- [What the exercise asks]: All of the data is to be set down again without any alteration.

::: Supplied records :::

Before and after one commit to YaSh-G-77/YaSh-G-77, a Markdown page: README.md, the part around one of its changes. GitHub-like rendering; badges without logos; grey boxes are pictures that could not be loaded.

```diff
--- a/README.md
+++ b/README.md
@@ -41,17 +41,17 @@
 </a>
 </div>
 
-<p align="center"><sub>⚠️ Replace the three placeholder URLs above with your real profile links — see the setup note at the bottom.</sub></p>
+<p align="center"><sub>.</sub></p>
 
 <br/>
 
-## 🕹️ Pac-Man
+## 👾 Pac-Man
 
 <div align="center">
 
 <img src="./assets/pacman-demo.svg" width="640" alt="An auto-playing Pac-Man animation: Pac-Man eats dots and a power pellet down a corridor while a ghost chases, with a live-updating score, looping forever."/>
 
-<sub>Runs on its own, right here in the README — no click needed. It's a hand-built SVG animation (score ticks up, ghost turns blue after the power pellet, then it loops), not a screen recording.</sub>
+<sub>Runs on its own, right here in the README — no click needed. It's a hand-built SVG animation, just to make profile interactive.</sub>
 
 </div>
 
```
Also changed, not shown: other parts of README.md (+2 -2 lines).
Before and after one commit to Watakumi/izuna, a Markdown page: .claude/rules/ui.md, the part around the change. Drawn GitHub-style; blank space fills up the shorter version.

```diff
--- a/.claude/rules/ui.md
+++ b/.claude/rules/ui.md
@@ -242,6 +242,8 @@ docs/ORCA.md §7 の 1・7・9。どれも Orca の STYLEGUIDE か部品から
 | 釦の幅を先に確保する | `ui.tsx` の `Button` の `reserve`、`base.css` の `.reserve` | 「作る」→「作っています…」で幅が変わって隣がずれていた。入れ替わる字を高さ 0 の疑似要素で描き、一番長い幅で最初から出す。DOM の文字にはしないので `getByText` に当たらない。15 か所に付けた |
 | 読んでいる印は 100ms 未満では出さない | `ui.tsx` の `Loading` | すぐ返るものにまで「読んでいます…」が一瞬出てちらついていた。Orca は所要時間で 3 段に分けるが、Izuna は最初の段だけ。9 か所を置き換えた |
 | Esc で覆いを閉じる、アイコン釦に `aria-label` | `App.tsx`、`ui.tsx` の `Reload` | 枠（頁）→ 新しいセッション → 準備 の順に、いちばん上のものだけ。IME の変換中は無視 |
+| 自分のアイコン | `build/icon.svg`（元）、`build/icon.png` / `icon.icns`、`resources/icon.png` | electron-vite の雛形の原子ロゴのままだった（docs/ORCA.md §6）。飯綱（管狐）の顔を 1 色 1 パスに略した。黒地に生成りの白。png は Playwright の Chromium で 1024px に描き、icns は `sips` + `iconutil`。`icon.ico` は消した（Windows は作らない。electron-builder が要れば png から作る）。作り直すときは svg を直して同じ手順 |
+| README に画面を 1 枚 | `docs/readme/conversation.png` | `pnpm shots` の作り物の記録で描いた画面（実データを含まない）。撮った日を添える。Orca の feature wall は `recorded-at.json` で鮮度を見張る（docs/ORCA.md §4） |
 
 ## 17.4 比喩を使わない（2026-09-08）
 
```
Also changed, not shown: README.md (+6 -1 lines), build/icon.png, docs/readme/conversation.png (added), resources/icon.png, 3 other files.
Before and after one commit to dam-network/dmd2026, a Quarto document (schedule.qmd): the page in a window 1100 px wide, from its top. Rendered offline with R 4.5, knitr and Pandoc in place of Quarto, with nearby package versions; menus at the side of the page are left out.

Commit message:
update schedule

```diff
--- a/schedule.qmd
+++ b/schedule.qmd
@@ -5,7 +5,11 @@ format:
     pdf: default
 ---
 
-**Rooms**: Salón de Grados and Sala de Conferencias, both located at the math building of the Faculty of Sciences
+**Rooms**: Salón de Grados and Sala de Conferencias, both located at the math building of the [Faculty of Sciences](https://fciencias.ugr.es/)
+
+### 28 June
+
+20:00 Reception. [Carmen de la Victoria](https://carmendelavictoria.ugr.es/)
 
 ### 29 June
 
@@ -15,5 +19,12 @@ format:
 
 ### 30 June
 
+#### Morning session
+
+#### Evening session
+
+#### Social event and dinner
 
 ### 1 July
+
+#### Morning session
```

:::

- [Exercise output]:
Before and after one commit to YaSh-G-77/YaSh-G-77, a Markdown page: README.md, the part around one of its changes. GitHub-like rendering; badges without logos; grey boxes are pictures that could not be loaded.

```diff
--- a/README.md
+++ b/README.md
@@ -41,17 +41,17 @@
 </a>
 </div>
 
-<p align="center"><sub>⚠️ Replace the three placeholder URLs above with your real profile links — see the setup note at the bottom.</sub></p>
+<p align="center"><sub>.</sub></p>
 
 <br/>
 
-## 🕹️ Pac-Man
+## 👾 Pac-Man
 
 <div align="center">
 
 <img src="./assets/pacman-demo.svg" width="640" alt="An auto-playing Pac-Man animation: Pac-Man eats dots and a power pellet down a corridor while a ghost chases, with a live-updating score, looping forever."/>
 
-<sub>Runs on its own, right here in the README — no click needed. It's a hand-built SVG animation (score ticks up, ghost turns blue after the power pellet, then it loops), not a screen recording.</sub>
+<sub>Runs on its own, right here in the README — no click needed. It's a hand-built SVG animation, just to make profile interactive.</sub>
 
 </div>
 
```
Also changed, not shown: other parts of README.md (+2 -2 lines).
Before and after one commit to Watakumi/izuna, a Markdown page: .claude/rules/ui.md, the part around the change. Drawn GitHub-style; blank space fills up the shorter version.

```diff
--- a/.claude/rules/ui.md
+++ b/.claude/rules/ui.md
@@ -242,6 +242,8 @@ docs/ORCA.md §7 の 1・7・9。どれも Orca の STYLEGUIDE か部品から
 | 釦の幅を先に確保する | `ui.tsx` の `Button` の `reserve`、`base.css` の `.reserve` | 「作る」→「作っています…」で幅が変わって隣がずれていた。入れ替わる字を高さ 0 の疑似要素で描き、一番長い幅で最初から出す。DOM の文字にはしないので `getByText` に当たらない。15 か所に付けた |
 | 読んでいる印は 100ms 未満では出さない | `ui.tsx` の `Loading` | すぐ返るものにまで「読んでいます…」が一瞬出てちらついていた。Orca は所要時間で 3 段に分けるが、Izuna は最初の段だけ。9 か所を置き換えた |
 | Esc で覆いを閉じる、アイコン釦に `aria-label` | `App.tsx`、`ui.tsx` の `Reload` | 枠（頁）→ 新しいセッション → 準備 の順に、いちばん上のものだけ。IME の変換中は無視 |
+| 自分のアイコン | `build/icon.svg`（元）、`build/icon.png` / `icon.icns`、`resources/icon.png` | electron-vite の雛形の原子ロゴのままだった（docs/ORCA.md §6）。飯綱（管狐）の顔を 1 色 1 パスに略した。黒地に生成りの白。png は Playwright の Chromium で 1024px に描き、icns は `sips` + `iconutil`。`icon.ico` は消した（Windows は作らない。electron-builder が要れば png から作る）。作り直すときは svg を直して同じ手順 |
+| README に画面を 1 枚 | `docs/readme/conversation.png` | `pnpm shots` の作り物の記録で描いた画面（実データを含まない）。撮った日を添える。Orca の feature wall は `recorded-at.json` で鮮度を見張る（docs/ORCA.md §4） |
 
 ## 17.4 比喩を使わない（2026-09-08）
 
```
Also changed, not shown: README.md (+6 -1 lines), build/icon.png, docs/readme/conversation.png (added), resources/icon.png, 3 other files.
Before and after one commit to dam-network/dmd2026, a Quarto document (schedule.qmd): the page in a window 1100 px wide, from its top. Rendered offline with R 4.5, knitr and Pandoc in place of Quarto, with nearby package versions; menus at the side of the page are left out.

Commit message:
update schedule

```diff
--- a/schedule.qmd
+++ b/schedule.qmd
@@ -5,7 +5,11 @@ format:
     pdf: default
 ---
 
-**Rooms**: Salón de Grados and Sala de Conferencias, both located at the math building of the Faculty of Sciences
+**Rooms**: Salón de Grados and Sala de Conferencias, both located at the math building of the [Faculty of Sciences](https://fciencias.ugr.es/)
+
+### 28 June
+
+20:00 Reception. [Carmen de la Victoria](https://carmendelavictoria.ugr.es/)
 
 ### 29 June
 
@@ -15,5 +19,12 @@ format:
 
 ### 30 June
 
+#### Morning session
+
+#### Evening session
+
+#### Social event and dinner
 
 ### 1 July
+
+#### Morning session
```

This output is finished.